Just the other day, I posted this quote from Winston Churchill: Success is not final, failure is not fatal: it is the courage to continue that counts. Normally, I’d just leave it out there and it would hopefully inspire some other folks the way it inspired me. But I’ve found that over the past few days, I can’t seem to get it out of my mind.
Maybe it’s because I’m at a point where some writers I know have given up: 100 query letters sent, no nibbles. A handful of really nice responses, praising one or more of the elements of my offerings. But no concrete interest to date.
Many people would move on.
It’s not that I thought it would be easy. In today’s anyone-can-publish environment, I knew it would be hard to find an agent or publisher the traditional way, as the bar is set so high. I knew that books set in the Old West aren’t all that popular, particularly when they don’t adhere to the expected story lines. I knew that rape and incest were topics that would be rejected immediately by some agents.

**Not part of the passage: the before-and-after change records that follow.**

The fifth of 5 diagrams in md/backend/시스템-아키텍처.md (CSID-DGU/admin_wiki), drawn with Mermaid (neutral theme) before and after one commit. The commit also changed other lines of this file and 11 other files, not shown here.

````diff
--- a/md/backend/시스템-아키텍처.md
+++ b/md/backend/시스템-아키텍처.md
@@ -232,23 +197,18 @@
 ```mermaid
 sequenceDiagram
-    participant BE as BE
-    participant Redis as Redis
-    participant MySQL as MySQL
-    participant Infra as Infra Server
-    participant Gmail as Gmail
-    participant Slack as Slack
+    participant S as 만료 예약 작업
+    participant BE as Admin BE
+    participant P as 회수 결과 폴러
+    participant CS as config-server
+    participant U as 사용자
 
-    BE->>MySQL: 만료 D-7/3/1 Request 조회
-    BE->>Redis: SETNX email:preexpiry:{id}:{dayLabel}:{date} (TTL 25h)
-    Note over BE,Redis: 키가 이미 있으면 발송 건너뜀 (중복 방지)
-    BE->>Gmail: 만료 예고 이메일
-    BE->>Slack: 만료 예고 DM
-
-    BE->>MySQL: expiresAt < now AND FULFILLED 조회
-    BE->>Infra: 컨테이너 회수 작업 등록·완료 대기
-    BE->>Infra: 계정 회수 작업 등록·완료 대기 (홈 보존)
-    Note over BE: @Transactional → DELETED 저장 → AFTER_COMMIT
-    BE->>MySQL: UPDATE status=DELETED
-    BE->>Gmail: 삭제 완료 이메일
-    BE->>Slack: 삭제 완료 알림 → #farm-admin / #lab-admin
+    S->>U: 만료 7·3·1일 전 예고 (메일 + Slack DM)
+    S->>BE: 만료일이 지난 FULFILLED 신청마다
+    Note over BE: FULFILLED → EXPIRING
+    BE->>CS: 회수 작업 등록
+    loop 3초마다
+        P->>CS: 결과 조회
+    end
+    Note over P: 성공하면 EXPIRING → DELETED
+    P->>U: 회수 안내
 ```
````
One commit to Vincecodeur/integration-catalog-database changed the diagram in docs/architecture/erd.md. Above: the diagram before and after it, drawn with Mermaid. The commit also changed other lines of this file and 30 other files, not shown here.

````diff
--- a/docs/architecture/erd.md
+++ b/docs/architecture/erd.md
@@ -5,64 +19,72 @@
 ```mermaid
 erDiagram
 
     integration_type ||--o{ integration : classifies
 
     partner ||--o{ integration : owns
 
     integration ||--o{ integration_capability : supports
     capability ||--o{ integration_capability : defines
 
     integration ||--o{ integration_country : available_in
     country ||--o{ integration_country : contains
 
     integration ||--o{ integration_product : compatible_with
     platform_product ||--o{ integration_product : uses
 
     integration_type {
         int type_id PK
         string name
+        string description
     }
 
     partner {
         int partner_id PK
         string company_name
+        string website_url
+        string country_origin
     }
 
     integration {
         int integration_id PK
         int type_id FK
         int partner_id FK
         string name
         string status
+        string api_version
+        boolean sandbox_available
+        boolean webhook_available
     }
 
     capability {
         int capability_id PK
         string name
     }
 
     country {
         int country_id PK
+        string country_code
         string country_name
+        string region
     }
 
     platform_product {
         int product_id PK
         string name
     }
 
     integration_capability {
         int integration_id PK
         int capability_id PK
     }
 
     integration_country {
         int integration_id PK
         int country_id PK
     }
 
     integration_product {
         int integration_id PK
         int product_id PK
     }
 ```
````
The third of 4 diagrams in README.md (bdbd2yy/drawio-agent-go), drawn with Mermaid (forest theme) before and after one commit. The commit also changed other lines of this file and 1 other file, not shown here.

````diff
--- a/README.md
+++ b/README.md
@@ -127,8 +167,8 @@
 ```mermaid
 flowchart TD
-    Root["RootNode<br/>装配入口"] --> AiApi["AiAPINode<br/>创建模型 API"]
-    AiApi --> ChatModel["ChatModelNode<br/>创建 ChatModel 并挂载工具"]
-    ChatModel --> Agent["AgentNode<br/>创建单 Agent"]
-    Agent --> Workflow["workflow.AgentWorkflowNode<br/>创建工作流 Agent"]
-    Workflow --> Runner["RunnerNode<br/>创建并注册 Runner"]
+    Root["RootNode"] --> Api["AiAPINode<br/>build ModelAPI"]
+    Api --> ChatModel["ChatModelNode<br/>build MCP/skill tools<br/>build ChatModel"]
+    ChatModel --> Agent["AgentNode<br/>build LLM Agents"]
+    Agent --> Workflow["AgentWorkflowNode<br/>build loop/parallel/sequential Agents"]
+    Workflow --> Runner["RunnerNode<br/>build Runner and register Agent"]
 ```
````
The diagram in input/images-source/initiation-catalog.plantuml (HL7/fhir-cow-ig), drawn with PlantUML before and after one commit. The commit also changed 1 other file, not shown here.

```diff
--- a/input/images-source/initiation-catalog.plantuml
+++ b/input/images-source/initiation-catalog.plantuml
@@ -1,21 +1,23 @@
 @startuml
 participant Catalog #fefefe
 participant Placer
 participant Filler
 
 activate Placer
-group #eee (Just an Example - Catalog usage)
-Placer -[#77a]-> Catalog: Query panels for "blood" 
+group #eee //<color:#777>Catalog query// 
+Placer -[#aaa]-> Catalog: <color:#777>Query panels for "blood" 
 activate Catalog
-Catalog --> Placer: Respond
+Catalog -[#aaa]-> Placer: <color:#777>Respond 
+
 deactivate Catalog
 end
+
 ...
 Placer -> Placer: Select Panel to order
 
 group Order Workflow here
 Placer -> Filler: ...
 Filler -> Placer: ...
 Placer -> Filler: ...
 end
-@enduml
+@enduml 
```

But I also know it’s a subject that needs the light of day to shine on it, and that I’ve handled it with both empathy and sensitivity. I’ve explored the effects of these horrors not only on the abused, but also on those who help others heal, who become the caregivers for the exploited, and who may feel guilt and despair because they think they should have somehow, in some way, been able to intervene and change the path of fate.
So, yes, it’s a hard subject. I often find myself drawn to hard subjects, like intractable physical pain; the plight of Native American children in missionary schools; Irish slavery in the Americas; hatred of those who are not “like us”; the failure of those we trust to defend us; being disabled in an able world; and An Gorta Mor. I have written or am writing on all of these subjects.
Knowing that LET THE CANYONS WEEP was going to be harder to place is something that gives me the ambition to keep going with the query process. The book hasn’t failed because it hasn’t found the right agent, but I will fail if I give up on it.
Or it could just be the hardhead incurable optimist in me…
One of the most difficult things about writing fiction is deciding on a genre, particularly when your work hits several of them tangentially.
For instance, my style is more literary than contemporary. But the Literary genre requires more than a literary style. It identifies character-driven stories that explore the reactions of characters to universal situations, situations often fraught with emotion.
In the broad sense, my novel LET THE CANYONS WEEP does those things, but some would not label it as Literary Fiction because there is too much resolution.
What do I mean by “too much resolution”? Literary Fiction is focused on making the reader do some deep thinking, and usually leaves at least one open question in the reader’s mind. My novels are character-driven and, at the end of the books, the major conflict is resolved. However, there are questions left open pertaining to the future of the characters and how deeply the issues will affect them going forward.
On the other hand, most genre fiction has a definite set of rules to follow. A Western, for instance, is plot-driven, and will usually flow this way: hero cowboy/lawman/rancher fights the bad-guy/rich-guy/land-grabber and saves the girl/ranch/town. A twist on that involves a woman, sometimes posing or dressed as a man, fighting obstacles to win the guy/ranch/revenge.
Now I realize this is very simplistic view of a plot and many variations are possible, but most Westerns will follow this formula. And just as Romance readers expect a happy ending, most Westerns readers will expect the formula to be followed, at least to some degree.
So how is my novel, set in the 1880s Arizona Territory, not a Western? To start with, the bad guy’s death is the opening catalyst for the novel, not the thrilling denouement. The cowboy wins the girl (and the ranch) very early on. However, the repercussions of the dead outlaw’s deeds figure prominently in the story until the very end. And to top it all off, the hero manages to create a situation that threatens both his happiness and that of his woman.
So to sum up, a novel that’s set in the Old West but that deviates from the expected norm is, by definition, not a Western. LET THE CANYONS WEEP is a Literary novel set in a Historical time period and most definitely not a Western.